Okay. What usecases remain for which the Haiku package manager does not suffice?
Yes, actually, let’s. Not to debate the what of the package manager, but it has been a few years: let’s see what things there are that we cannot do that people wanted at the time, or thought we would never be able to do with our model, and see what of these remain and what we can fix.
We are Haiku; we have our own philosophy, so that is not a good argument here indeed.
We are here to find the best solutions possible. Personal attacks are obviously unacceptable; but actual criticisms of the design and implementation of the system are what we are all about here.
What old machines are these? By 2004-2005 most machines had at least 512MB of RAM; and packagefs can run just fine in this, especially after recent changes.
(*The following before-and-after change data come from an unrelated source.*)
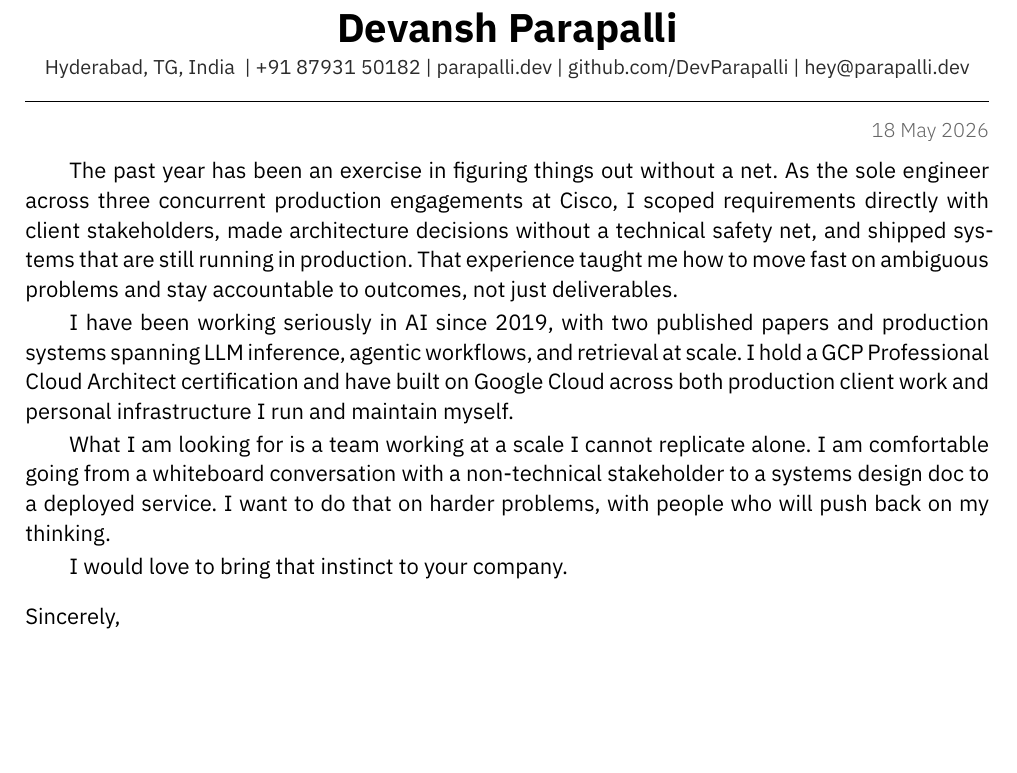
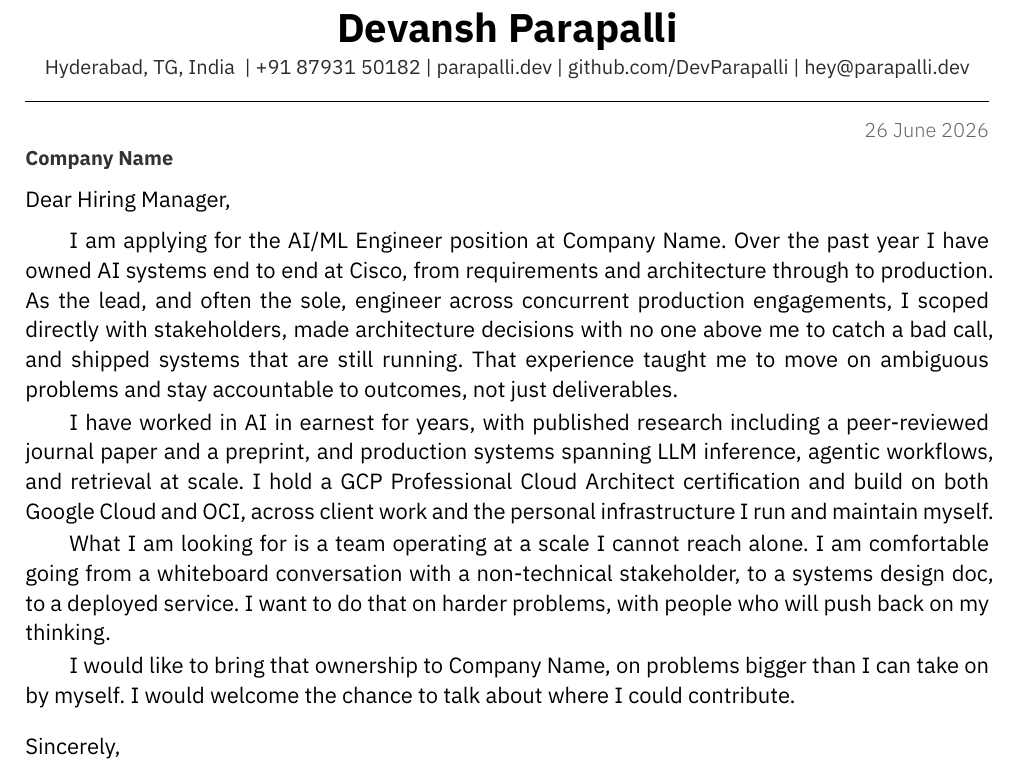
Before and after one commit to DevParapalli/DevParapalli, a Typst document (devansh-parapalli-cl.typ): part of the page, cut so that both start at the same text, the shorter picture padded with empty space. The pictures show the PDF file devansh-parapalli-cl.pdf that the author committed with the source.

Commit message:
I guess this CL works

```diff
--- a/devansh-parapalli-cl.typ
+++ b/devansh-parapalli-cl.typ
@@ -16,11 +21,11 @@
     (text: [hey\@parapalli.dev], link: "mailto:hey@parapalli.dev"),
   ),
   recipient: (
-    start-title: [],
+    start-title: [Dear Hiring Manager,],
     cl-title: [],
     date: [],
     department: [],
-    institution: [],
+    institution: [Company Name],
     address: [],
     postcode: [],
   ),
@@ -33,10 +38,10 @@
 
 
 
-The past year has been an exercise in figuring things out without a net. As the sole engineer across three concurrent production engagements at Cisco, I scoped requirements directly with client stakeholders, made architecture decisions without a technical safety net, and shipped systems that are still running in production. That experience taught me how to move fast on ambiguous problems and stay accountable to outcomes, not just deliverables.
+I am applying for the AI/ML Engineer position at Company Name. Over the past year I have owned AI systems end to end at Cisco, from requirements and architecture through to production. As the lead, and often the sole, engineer across concurrent production engagements, I scoped directly with stakeholders, made architecture decisions with no one above me to catch a bad call, and shipped systems that are still running. That experience taught me to move on ambiguous problems and stay accountable to outcomes, not just deliverables.
 
-I have been working seriously in AI since 2019, with two published papers and production systems spanning LLM inference, agentic workflows, and retrieval at scale. I hold a GCP Professional Cloud Architect certification and have built on Google Cloud across both production client work and personal infrastructure I run and maintain myself.
+I have worked in AI in earnest for years, with published research including a peer-reviewed journal paper and a preprint, and production systems spanning LLM inference, agentic workflows, and retrieval at scale. I hold a GCP Professional Cloud Architect certification and build on both Google Cloud and OCI, across client work and the personal infrastructure I run and maintain myself.
 
-What I am looking for is a team working at a scale I cannot replicate alone. I am comfortable going from a whiteboard conversation with a non-technical stakeholder to a systems design doc to a deployed service. I want to do that on harder problems, with people who will push back on my thinking.
+What I am looking for is a team operating at a scale I cannot reach alone. I am comfortable going from a whiteboard conversation with a non-technical stakeholder, to a systems design doc, to a deployed service. I want to do that on harder problems, with people who will push back on my thinking.
 
-I would love to bring that instinct to your company.
+I would like to bring that ownership to Company Name, on problems bigger than I can take on by myself. I would welcome the chance to talk about where I could contribute.
```
Also changed, not shown: devansh-parapalli-cl.pdf, devansh-parapalli-cl.typ (5 more changed lines).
We should optimize more to try and cut out that “last 100MB”, but I mean, if you want to run Haiku on a 486 you are going to be out of luck anyway.
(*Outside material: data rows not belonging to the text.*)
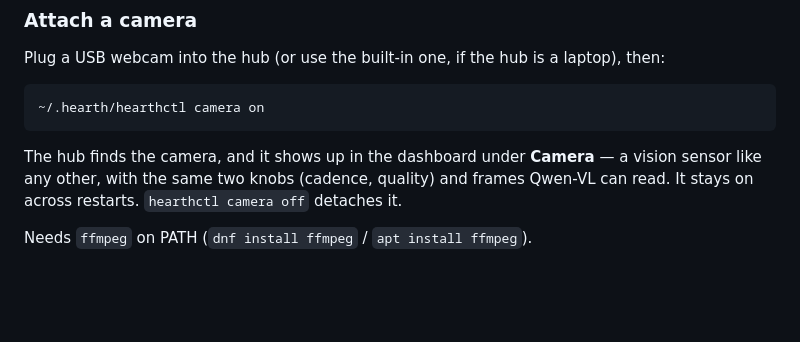
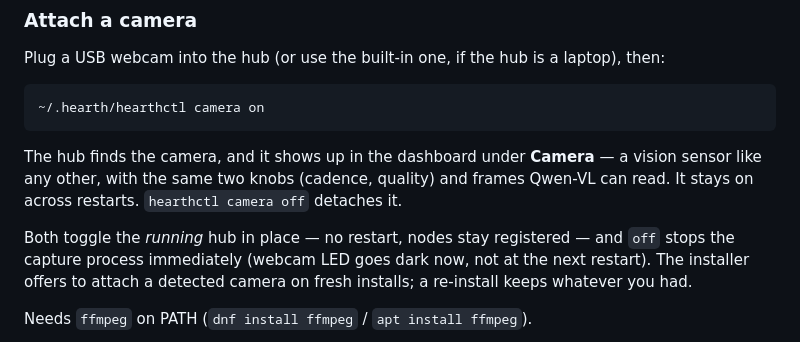
Before and after one commit to mattrickslauer/hearth, a Markdown page: hub/README.md, the part around the change. Drawn GitHub-style; blank space fills up the shorter version.

Commit message:
docs(hub): camera toggles live, and the installer offers it
Co-Authored-By: Claude Opus 4.8 (1M context) <noreply@anthropic.com>

```diff
--- a/hub/README.md
+++ b/hub/README.md
@@ -38,6 +38,10 @@ Plug a USB webcam into the hub (or use the built-in one, if the hub is a laptop)
 The hub finds the camera, and it shows up in the dashboard under **Camera** — a vision sensor
 like any other, with the same two knobs (cadence, quality) and frames Qwen-VL can read. It stays
 on across restarts. `hearthctl camera off` detaches it.
+
+Both toggle the *running* hub in place — no restart, nodes stay registered — and `off` stops the
+capture process immediately (webcam LED goes dark now, not at the next restart). The installer
+offers to attach a detected camera on fresh installs; a re-install keeps whatever you had.
 
 Needs `ffmpeg` on PATH (`dnf install ffmpeg` / `apt install ffmpeg`).
 
```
Besides, it seems a large number of users’ “old hardware” is 2008-2012 era, which has more than a few GB to accommodate for Vista’s hogging, and the like. Packagefs eats far less than Vista did, so we are fine for now here.
No, I am actually not. What issues actually remain? I know that s40in opened a ticket about high packagefs memory usage, but if it is not actively getting in the way of running applications at present, what is this for?
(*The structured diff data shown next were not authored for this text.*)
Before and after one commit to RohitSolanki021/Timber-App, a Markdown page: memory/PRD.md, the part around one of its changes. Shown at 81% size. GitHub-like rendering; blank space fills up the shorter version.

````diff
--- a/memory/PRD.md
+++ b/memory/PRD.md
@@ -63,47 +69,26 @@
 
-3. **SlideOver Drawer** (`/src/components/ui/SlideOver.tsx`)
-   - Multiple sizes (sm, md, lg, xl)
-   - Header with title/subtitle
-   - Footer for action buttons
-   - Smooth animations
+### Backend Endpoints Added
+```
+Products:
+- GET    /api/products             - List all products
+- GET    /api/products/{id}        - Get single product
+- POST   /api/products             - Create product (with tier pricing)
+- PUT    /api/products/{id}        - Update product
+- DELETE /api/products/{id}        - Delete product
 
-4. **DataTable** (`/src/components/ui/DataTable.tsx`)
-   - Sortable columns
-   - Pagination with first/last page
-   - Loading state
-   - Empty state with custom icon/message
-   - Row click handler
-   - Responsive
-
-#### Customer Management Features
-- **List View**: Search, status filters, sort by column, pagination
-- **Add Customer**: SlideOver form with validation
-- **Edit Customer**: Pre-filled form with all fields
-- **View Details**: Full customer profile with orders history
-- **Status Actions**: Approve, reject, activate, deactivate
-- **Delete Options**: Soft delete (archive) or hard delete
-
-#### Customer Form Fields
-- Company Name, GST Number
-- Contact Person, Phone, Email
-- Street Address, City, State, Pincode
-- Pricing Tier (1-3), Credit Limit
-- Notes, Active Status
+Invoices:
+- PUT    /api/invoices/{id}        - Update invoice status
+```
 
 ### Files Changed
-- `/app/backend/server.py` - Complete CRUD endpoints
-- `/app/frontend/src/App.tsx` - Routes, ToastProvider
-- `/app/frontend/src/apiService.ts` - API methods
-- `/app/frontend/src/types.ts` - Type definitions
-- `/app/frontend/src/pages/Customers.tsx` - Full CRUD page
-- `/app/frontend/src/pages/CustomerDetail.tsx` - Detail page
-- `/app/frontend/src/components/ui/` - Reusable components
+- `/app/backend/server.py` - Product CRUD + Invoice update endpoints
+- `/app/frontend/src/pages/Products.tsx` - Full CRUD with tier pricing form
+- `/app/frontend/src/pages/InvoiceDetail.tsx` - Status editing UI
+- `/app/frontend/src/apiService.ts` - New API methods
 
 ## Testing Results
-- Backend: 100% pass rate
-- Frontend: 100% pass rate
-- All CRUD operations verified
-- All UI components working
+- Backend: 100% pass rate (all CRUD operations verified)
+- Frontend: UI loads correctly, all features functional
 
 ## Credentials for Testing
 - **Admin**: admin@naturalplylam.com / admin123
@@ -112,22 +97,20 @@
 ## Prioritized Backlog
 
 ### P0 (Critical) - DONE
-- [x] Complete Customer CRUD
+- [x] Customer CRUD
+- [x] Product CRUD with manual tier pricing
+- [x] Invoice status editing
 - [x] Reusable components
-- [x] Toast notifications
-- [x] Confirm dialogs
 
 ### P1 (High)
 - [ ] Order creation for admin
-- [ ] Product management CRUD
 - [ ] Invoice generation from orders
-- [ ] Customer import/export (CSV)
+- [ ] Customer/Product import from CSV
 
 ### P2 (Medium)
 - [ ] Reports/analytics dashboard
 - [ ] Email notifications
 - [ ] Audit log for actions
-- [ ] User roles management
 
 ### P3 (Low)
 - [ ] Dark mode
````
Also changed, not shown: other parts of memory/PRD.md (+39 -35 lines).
To my knowledge, all the issues people were running into with packagefs, i.e. they had some usecase it did not handle right, we solved. There are a few more new ones (mostly about running apps off flash drives) that are being talked about now. Otherwise, I really do not know of outstanding usability issues. So if you know about them, let’s talk about them.
The package manager took a year and a half to implement. The rest after that was stabilizing HaikuPorts and getting automated package builds to work, which would have been just as much an issue on any package manager at all. So I guess I don’t know what you are referring to here.